- [What this task involves]:
Using the records that follow, copy every line containing the word "strong".

- [Data in this exercise]:

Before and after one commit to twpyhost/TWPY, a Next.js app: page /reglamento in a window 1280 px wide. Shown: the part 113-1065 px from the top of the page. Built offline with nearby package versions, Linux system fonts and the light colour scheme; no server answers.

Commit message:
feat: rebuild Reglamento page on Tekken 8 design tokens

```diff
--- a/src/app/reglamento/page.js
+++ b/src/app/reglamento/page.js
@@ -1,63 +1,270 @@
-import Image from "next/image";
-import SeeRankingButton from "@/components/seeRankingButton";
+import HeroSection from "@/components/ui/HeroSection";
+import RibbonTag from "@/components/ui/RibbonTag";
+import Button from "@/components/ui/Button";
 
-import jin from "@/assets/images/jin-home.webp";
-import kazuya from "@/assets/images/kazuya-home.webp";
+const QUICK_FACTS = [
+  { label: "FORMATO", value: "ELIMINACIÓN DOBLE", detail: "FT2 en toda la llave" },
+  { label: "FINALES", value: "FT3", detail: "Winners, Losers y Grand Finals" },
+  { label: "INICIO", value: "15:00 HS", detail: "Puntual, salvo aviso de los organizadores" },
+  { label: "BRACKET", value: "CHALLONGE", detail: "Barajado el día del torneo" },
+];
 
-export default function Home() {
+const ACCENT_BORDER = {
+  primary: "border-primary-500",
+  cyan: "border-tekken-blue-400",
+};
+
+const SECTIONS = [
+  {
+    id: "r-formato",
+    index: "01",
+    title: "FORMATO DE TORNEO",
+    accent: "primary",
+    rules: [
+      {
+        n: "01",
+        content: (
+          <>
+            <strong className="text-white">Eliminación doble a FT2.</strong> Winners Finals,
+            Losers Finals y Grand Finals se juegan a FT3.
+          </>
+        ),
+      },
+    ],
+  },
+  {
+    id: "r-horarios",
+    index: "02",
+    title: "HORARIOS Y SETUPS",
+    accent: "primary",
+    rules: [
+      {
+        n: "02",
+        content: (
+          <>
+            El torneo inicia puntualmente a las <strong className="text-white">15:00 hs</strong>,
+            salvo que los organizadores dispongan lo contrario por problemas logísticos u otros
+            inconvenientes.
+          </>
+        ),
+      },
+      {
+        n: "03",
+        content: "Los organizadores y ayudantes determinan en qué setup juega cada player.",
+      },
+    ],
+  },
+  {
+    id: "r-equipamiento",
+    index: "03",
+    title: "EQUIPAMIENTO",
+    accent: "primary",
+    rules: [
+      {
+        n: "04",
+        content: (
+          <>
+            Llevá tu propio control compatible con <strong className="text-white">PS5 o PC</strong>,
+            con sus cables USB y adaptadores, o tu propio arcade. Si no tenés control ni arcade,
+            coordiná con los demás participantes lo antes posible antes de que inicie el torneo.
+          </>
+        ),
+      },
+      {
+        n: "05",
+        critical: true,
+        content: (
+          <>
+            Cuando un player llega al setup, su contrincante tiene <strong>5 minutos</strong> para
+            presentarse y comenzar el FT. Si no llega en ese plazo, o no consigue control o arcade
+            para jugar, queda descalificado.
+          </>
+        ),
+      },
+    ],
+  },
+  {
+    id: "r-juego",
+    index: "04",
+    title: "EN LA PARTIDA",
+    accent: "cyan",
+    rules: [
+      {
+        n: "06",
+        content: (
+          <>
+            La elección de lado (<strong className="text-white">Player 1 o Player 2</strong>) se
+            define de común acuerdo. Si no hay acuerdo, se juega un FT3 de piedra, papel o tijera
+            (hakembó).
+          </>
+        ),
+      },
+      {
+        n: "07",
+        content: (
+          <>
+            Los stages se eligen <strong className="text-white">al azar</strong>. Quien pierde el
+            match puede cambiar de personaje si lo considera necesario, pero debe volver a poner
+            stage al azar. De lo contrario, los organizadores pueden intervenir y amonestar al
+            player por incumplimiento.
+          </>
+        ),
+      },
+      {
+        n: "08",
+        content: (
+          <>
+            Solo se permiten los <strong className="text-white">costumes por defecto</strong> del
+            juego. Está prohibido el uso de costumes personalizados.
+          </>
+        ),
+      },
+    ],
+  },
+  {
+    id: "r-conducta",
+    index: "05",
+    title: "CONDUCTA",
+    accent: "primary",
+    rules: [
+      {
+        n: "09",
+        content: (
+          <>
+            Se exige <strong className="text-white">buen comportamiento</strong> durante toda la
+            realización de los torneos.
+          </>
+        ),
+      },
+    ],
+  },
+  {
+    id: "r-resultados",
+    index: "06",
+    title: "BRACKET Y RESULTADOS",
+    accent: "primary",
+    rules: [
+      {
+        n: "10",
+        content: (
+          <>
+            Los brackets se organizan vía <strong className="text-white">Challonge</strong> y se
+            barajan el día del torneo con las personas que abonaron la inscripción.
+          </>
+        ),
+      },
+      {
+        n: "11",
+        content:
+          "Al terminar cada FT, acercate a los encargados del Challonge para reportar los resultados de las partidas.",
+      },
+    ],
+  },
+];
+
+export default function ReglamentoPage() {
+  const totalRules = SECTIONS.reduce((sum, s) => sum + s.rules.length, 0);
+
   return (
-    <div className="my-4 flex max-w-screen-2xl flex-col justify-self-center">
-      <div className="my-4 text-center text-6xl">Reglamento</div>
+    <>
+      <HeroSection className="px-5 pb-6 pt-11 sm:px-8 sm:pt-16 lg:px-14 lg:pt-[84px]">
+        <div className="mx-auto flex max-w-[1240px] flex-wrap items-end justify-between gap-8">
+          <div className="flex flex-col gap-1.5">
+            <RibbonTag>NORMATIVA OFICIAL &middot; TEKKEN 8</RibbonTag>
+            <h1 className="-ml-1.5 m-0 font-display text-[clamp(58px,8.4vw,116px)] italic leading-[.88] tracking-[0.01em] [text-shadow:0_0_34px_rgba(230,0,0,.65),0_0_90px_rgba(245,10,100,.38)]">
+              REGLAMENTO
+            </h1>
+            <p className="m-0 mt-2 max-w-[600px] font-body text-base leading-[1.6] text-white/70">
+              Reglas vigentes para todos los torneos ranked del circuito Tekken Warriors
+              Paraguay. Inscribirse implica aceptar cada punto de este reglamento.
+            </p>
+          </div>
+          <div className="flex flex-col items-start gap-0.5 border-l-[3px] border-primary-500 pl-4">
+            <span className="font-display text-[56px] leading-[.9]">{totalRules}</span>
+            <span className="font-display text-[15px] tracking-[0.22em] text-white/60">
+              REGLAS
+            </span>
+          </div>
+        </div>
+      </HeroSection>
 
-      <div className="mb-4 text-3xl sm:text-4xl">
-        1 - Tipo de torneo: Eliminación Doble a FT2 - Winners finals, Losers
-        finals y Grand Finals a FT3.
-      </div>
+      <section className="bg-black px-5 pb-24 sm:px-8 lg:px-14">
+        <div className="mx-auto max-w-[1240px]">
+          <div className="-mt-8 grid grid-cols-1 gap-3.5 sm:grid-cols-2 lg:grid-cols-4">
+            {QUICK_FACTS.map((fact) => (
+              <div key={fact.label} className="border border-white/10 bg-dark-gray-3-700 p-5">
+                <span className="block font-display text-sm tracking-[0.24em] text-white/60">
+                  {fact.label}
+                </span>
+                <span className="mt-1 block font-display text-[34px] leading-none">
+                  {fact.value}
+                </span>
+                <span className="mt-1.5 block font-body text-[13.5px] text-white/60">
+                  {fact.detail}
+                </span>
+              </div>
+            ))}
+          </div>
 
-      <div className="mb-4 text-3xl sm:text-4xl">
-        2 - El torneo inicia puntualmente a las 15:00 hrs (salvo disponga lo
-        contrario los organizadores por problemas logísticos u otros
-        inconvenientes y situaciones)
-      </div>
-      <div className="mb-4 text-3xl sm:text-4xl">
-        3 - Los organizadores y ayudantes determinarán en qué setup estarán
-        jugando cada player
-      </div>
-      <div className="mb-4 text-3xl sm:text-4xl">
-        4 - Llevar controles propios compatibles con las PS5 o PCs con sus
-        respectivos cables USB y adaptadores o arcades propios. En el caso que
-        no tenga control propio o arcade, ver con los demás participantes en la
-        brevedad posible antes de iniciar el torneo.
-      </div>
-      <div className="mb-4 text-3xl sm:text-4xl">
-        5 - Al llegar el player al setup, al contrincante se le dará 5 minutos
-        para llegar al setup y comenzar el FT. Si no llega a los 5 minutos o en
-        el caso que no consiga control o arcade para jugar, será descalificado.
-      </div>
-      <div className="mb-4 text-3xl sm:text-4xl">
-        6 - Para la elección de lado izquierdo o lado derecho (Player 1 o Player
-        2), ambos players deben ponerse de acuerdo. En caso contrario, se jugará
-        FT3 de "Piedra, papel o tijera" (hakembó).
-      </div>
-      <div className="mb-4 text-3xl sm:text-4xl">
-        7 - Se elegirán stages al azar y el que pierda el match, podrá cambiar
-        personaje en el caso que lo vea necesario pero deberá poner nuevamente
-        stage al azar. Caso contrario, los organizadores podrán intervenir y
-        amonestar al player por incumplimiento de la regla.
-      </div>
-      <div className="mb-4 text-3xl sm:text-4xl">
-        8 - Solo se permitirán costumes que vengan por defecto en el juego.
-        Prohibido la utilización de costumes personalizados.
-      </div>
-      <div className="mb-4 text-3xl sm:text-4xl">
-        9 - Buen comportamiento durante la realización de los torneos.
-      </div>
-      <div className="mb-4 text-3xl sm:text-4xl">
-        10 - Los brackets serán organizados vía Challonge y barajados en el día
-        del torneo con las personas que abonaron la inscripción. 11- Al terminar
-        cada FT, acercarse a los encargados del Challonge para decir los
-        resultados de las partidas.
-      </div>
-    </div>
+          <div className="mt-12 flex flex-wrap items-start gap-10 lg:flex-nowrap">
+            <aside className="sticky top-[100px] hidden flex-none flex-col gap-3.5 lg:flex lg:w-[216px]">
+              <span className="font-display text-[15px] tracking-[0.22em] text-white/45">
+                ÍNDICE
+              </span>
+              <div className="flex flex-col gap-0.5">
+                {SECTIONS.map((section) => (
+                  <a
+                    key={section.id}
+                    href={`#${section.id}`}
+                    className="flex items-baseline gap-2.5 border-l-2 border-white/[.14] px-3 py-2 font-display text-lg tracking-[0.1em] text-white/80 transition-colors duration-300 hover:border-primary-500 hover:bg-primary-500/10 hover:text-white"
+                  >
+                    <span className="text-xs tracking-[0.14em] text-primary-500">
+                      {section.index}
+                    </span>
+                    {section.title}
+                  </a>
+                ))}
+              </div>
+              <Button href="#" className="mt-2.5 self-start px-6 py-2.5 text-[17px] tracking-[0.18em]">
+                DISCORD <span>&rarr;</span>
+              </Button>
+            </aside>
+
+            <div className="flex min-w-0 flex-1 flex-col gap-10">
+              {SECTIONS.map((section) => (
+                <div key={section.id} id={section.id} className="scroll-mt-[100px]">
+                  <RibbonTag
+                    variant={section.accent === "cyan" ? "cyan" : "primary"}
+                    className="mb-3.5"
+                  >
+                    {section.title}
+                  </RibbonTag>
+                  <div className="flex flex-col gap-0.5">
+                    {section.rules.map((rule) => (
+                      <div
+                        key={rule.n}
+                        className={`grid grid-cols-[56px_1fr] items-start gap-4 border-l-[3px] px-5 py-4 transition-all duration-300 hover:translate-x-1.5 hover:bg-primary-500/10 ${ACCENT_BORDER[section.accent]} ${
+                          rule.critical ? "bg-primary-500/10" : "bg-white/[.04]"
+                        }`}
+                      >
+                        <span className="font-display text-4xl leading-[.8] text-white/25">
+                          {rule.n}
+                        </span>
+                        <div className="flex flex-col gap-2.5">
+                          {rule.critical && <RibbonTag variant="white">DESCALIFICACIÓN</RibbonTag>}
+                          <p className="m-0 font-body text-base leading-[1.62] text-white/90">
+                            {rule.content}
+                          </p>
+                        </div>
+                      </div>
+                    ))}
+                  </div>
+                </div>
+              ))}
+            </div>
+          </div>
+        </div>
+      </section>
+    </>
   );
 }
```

- [Response area]:
+            <strong className="text-white">Eliminación doble a FT2.</strong> Winners Finals,
+            El torneo inicia puntualmente a las <strong className="text-white">15:00 hs</strong>,
+            Llevá tu propio control compatible con <strong className="text-white">PS5 o PC</strong>,
+            Cuando un player llega al setup, su contrincante tiene <strong>5 minutos</strong> para
+            La elección de lado (<strong className="text-white">Player 1 o Player 2</strong>) se
+            Los stages se eligen <strong className="text-white">al azar</strong>. Quien pierde el
+            Solo se permiten los <strong className="text-white">costumes por defecto</strong> del
+            Se exige <strong className="text-white">buen comportamiento</strong> durante toda la
+            Los brackets se organizan vía <strong className="text-white">Challonge</strong> y se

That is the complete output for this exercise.